___ Extracted information ___

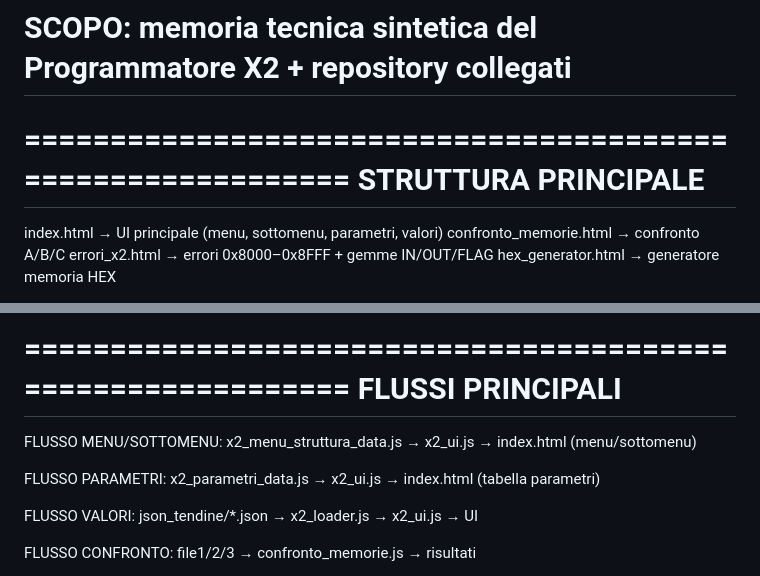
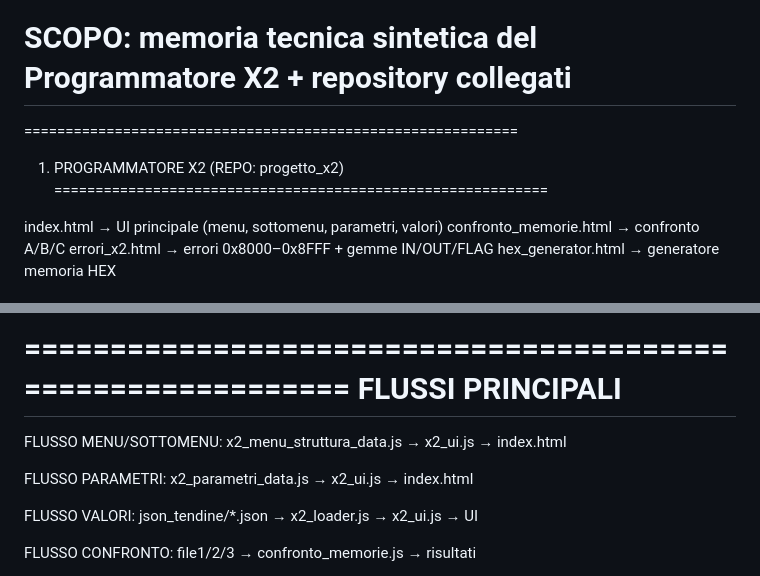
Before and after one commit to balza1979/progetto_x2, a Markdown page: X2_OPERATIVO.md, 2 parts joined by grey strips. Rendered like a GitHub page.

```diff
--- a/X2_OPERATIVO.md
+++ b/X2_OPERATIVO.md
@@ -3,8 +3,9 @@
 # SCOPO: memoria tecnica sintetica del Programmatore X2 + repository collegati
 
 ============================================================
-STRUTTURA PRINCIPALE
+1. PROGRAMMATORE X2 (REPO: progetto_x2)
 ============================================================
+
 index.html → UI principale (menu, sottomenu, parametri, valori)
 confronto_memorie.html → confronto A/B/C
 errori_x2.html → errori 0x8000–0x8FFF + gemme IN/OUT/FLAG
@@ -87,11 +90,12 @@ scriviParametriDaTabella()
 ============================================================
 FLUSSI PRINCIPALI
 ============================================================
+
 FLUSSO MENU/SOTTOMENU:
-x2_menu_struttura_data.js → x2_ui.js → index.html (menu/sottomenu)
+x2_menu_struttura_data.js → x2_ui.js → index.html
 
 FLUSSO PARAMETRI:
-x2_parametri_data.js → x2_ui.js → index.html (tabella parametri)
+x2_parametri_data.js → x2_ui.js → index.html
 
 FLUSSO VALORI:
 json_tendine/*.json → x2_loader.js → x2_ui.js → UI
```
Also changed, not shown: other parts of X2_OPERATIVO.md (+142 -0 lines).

___
___ Extracted information ___

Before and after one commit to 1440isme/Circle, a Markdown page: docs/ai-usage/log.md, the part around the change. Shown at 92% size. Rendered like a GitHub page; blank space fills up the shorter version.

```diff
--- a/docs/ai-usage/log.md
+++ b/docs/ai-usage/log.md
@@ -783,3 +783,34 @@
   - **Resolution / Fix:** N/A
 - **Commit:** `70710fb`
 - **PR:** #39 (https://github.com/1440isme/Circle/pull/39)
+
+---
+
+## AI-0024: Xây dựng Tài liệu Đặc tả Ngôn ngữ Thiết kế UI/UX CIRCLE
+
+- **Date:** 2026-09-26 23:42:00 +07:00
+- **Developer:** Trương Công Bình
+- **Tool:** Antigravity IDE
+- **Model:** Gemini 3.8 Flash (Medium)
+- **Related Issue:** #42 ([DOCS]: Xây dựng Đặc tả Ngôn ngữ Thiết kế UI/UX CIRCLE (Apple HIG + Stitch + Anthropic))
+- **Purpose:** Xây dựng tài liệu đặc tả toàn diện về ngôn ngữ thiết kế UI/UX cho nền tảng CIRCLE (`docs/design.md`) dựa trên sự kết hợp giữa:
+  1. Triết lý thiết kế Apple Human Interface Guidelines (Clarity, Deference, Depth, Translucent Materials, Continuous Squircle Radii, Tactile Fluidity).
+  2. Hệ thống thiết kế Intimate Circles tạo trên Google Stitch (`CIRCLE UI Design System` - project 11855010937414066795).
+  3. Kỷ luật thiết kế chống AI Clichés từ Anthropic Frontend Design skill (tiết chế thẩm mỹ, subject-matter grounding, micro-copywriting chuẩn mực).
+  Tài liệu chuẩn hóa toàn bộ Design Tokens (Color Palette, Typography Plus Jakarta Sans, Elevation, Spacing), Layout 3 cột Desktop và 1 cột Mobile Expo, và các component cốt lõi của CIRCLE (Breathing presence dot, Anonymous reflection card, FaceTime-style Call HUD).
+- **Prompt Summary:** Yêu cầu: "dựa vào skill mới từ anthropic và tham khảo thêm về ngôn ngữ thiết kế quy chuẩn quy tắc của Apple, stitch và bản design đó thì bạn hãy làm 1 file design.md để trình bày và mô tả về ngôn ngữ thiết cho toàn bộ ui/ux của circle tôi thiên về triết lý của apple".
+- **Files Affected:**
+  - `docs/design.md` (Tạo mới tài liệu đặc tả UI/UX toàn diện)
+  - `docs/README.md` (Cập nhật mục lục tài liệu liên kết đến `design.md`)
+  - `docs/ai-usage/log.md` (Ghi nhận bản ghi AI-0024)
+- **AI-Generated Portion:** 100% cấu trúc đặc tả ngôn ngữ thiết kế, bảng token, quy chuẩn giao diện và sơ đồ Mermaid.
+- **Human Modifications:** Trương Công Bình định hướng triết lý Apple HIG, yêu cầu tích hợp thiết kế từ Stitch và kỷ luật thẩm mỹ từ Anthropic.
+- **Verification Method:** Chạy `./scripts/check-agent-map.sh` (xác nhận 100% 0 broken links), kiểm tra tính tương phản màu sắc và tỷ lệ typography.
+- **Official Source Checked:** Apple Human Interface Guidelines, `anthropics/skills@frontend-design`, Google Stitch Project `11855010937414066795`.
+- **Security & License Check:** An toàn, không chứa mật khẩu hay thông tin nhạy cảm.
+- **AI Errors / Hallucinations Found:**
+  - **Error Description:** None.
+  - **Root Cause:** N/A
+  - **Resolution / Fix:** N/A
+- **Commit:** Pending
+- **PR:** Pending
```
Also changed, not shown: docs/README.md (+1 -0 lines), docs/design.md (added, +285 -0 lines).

___
___ Extracted information ___

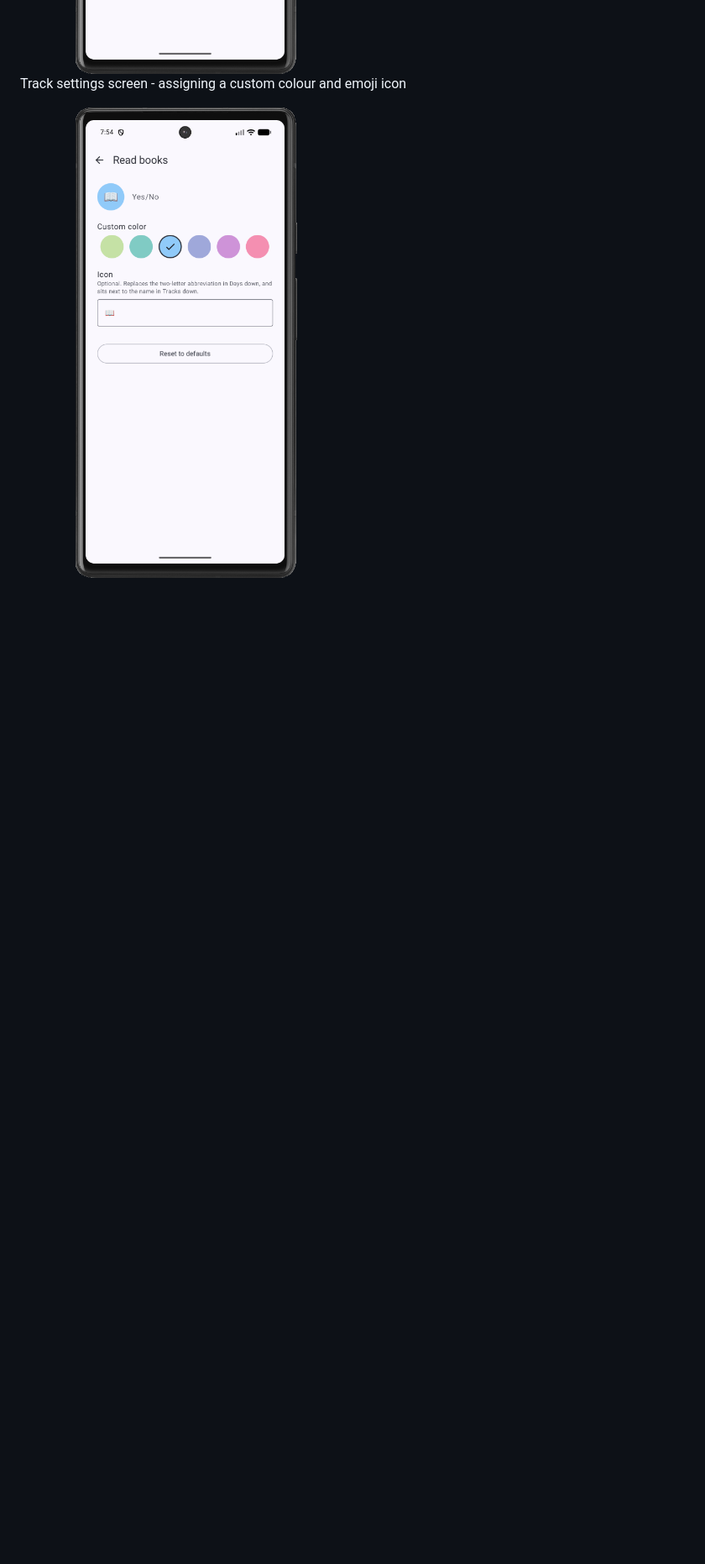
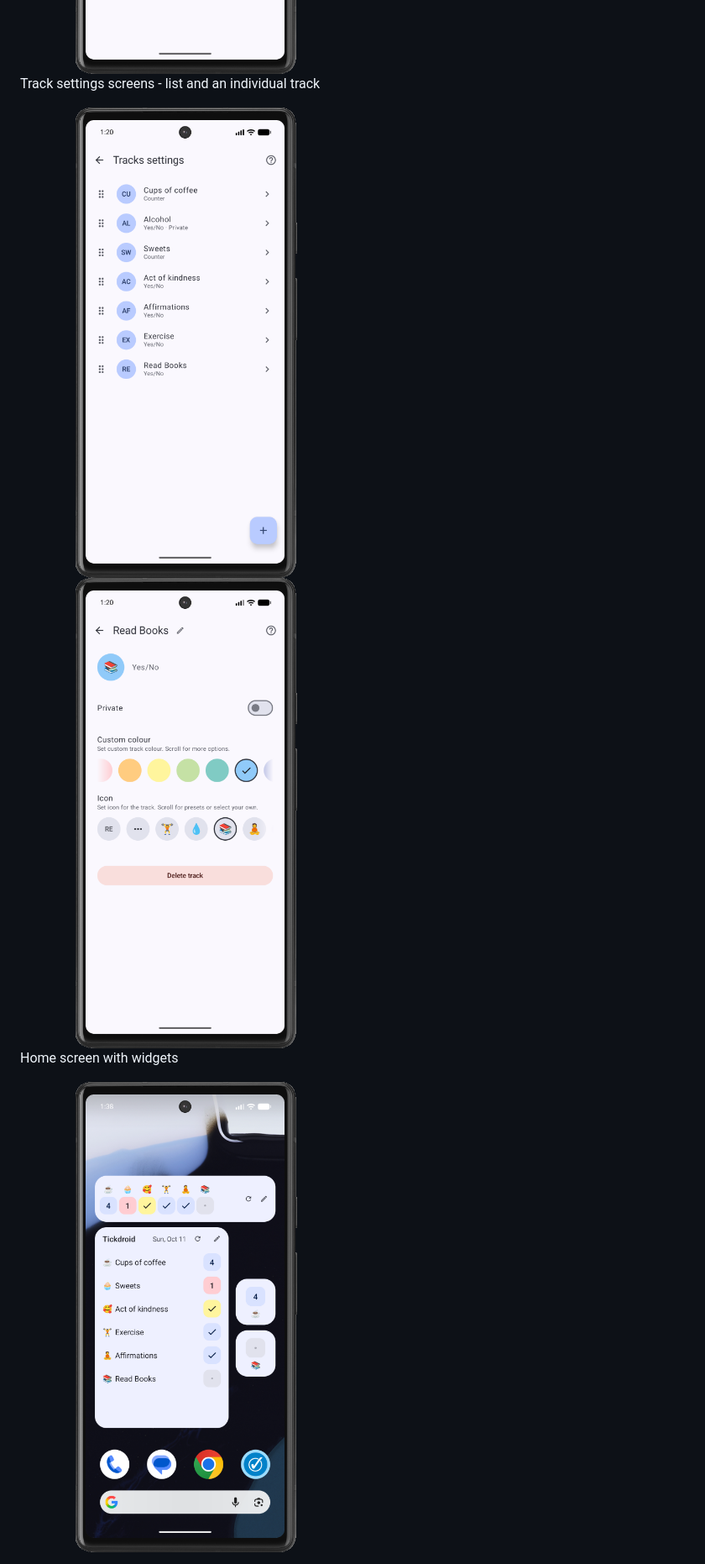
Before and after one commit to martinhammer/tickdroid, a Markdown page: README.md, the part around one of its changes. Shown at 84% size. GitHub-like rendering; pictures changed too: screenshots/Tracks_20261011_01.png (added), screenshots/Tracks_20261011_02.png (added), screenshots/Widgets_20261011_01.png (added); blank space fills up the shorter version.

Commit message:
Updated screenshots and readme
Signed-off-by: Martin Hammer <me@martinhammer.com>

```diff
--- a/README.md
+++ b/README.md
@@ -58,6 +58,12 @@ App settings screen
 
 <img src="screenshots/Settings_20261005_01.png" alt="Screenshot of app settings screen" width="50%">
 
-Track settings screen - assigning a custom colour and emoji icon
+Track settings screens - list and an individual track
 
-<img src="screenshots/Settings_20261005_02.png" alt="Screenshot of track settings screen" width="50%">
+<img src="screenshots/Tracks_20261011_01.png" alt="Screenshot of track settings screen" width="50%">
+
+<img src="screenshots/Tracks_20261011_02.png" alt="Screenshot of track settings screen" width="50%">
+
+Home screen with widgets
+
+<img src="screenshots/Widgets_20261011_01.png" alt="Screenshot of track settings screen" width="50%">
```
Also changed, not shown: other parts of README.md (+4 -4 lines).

___

▸ **Task objective**
Only the number is wanted: how many lines of these entries contain the string "settings"?

▸ **Exercise solution**
8